The Benefits of Copper

  • The surface of copper develops a patina over time, which protects the copper below and resists corrosion.
  • It is very durable and can last hundreds of years – great for sustainability.
  • It is recyclable, and the quality holds up.
  • Copper is a low maintenance material that requires no cleaning.
  • It has a low thermal expansion compared to other metals.
  • It is lightweight. A copper roof is ¼ the weight of a tiled roof – this also means a lower cost for roof support.
  • In residential applications, copper and its alloys are frequently used for lightning protection. The most common alloys of copper are bronze (copper and tin) and brass (copper and zinc).
  • A copper roof can tie in stylistically with other copper elements like downspouts, scuppers, and flashings.
  • Copper can have a higher initial cost than other roofing materials, but its longevity and low level of maintenance make up for this over the long term.

A History of Copper in the United States

The origin of rolled copper in the US is rooted in Boston’s history. Benjamin Stoddert, Secretary of the Navy from 1798-1801, wanted a strong navy but also hoped to decrease dependence on Britain for copper products. Copper creates an oxide coating when it interacts with seawater, making it an ideal material for the bottom of a wooden ship, as it protects the wood and prevents build-up of barnacles and residue. Stoddert reached out to Paul Revere to encourage him to develop a process for cold rolling copper here in America.

In 1800, Paul Revere received a loan from the Federal Government, purchased a mill in Canton, MA, and converted it into a copper rolling mill. Revere had been rolling silver since 1785, but it took him a few years to master the process. In addition to “coppering” the navy fleet, in 1802 Revere also covered the dome of the new Massachusetts State House with his copper sheets. He was the first American to roll sheets of copper as a successful business.

Thanks to the process laid out by Revere and perfected over the years, rolled copper is now an accessible element for residential applications. Today it commonly comes as lead coated copper. The lead helps the roof from weathering and is easy to manipulate as it is malleable. Lead coated copper does not stain brick, stone, or other porous materials, can be painted or allowed to patina, and is very watertight when installed properly. From a design standpoint, lead coated copper is sometimes selected for those seeking gray color tones as opposed to the red coloring of copper. This allows for more flexibility, as homeowners can decide how bold they wish to be in using copper as a design accent.

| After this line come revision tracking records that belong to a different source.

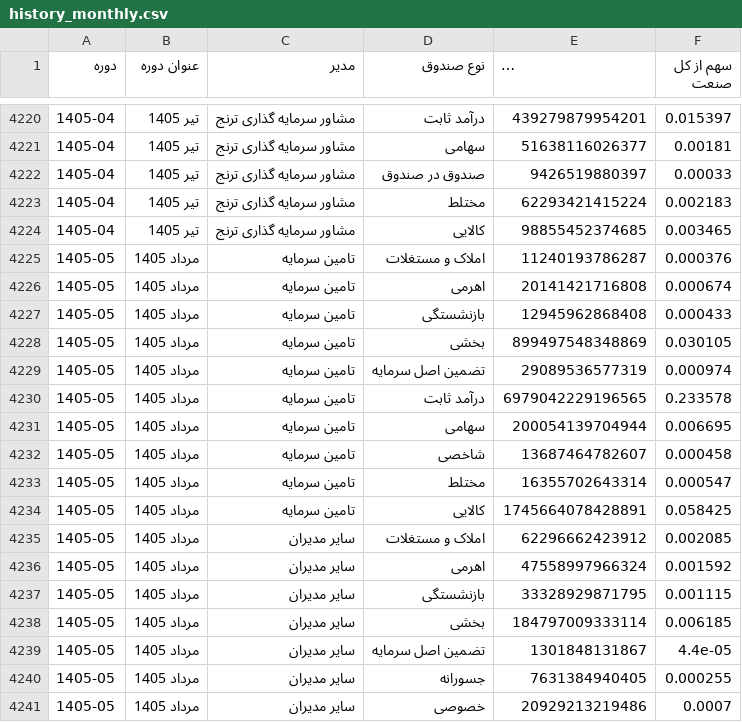
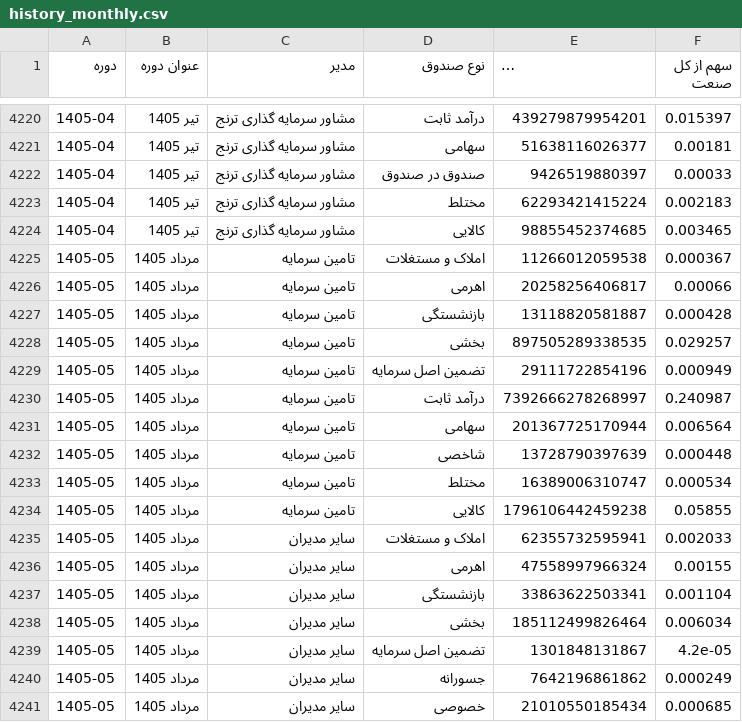
Before and after one commit to gh-azad/fund-market-report, a CSV file: history_monthly.csv, drawn as a sheet; only a part is shown, gaps mark what is left out; long unchanged cells end in …; the diff covers the shown part only.

```diff
--- a/history_monthly.csv
+++ b/history_monthly.csv
@@ -4224,18 +4224,18 @@
 1405-04,تیر 1405,مشاور سرمایه گذاری ترنج,کالایی,98855452374685,0.003465
-1405-05,مرداد 1405,تامین سرمایه,املاک و مستغلات,11240193786287,0.000376
-1405-05,مرداد 1405,تامین سرمایه,اهرمی,20141421716808,0.000674
-1405-05,مرداد 1405,تامین سرمایه,بازنشستگی,12945962868408,0.000433
-1405-05,مرداد 1405,تامین سرمایه,بخشی,899497548348869,0.030105
-1405-05,مرداد 1405,تامین سرمایه,تضمین اصل سرمایه,29089536577319,0.000974
-1405-05,مرداد 1405,تامین سرمایه,درآمد ثابت,6979042229196565,0.233578
-1405-05,مرداد 1405,تامین سرمایه,سهامی,200054139704944,0.006695
-1405-05,مرداد 1405,تامین سرمایه,شاخصی,13687464782607,0.000458
-1405-05,مرداد 1405,تامین سرمایه,مختلط,16355702643314,0.000547
-1405-05,مرداد 1405,تامین سرمایه,کالایی,1745664078428891,0.058425
-1405-05,مرداد 1405,سایر مدیران,املاک و مستغلات,62296662423912,0.002085
-1405-05,مرداد 1405,سایر مدیران,اهرمی,47558997966324,0.001592
-1405-05,مرداد 1405,سایر مدیران,بازنشستگی,33328929871795,0.001115
-1405-05,مرداد 1405,سایر مدیران,بخشی,184797009333114,0.006185
-1405-05,مرداد 1405,سایر مدیران,تضمین اصل سرمایه,1301848131867,4.4e-05
-1405-05,مرداد 1405,سایر مدیران,جسورانه,7631384940405,0.000255
-1405-05,مرداد 1405,سایر مدیران,خصوصی,20929213219486,0.0007
+1405-05,مرداد 1405,تامین سرمایه,املاک و مستغلات,11266012059538,0.000367
+1405-05,مرداد 1405,تامین سرمایه,اهرمی,20258256406817,0.00066
+1405-05,مرداد 1405,تامین سرمایه,بازنشستگی,13118820581887,0.000428
+1405-05,مرداد 1405,تامین سرمایه,بخشی,897505289338535,0.029257
+1405-05,مرداد 1405,تامین سرمایه,تضمین اصل سرمایه,29111722854196,0.000949
+1405-05,مرداد 1405,تامین سرمایه,درآمد ثابت,7392666278268997,0.240987
+1405-05,مرداد 1405,تامین سرمایه,سهامی,201367725170944,0.006564
+1405-05,مرداد 1405,تامین سرمایه,شاخصی,13728790397639,0.000448
+1405-05,مرداد 1405,تامین سرمایه,مختلط,16389006310747,0.000534
+1405-05,مرداد 1405,تامین سرمایه,کالایی,1796106442459238,0.05855
+1405-05,مرداد 1405,سایر مدیران,املاک و مستغلات,62355732595941,0.002033
+1405-05,مرداد 1405,سایر مدیران,اهرمی,47558997966324,0.00155
+1405-05,مرداد 1405,سایر مدیران,بازنشستگی,33863622503341,0.001104
+1405-05,مرداد 1405,سایر مدیران,بخشی,185112499826464,0.006034
+1405-05,مرداد 1405,سایر مدیران,تضمین اصل سرمایه,1301848131867,4.2e-05
+1405-05,مرداد 1405,سایر مدیران,جسورانه,7642196861862,0.000249
+1405-05,مرداد 1405,سایر مدیران,خصوصی,21010550185434,0.000685
```
Also changed, not shown: 109 edited cells elsewhere in this file, history.csv, history_quarterly.csv, 1 other file.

Whatever your design preference, copper can lend durability and character to your home that will last for years to come.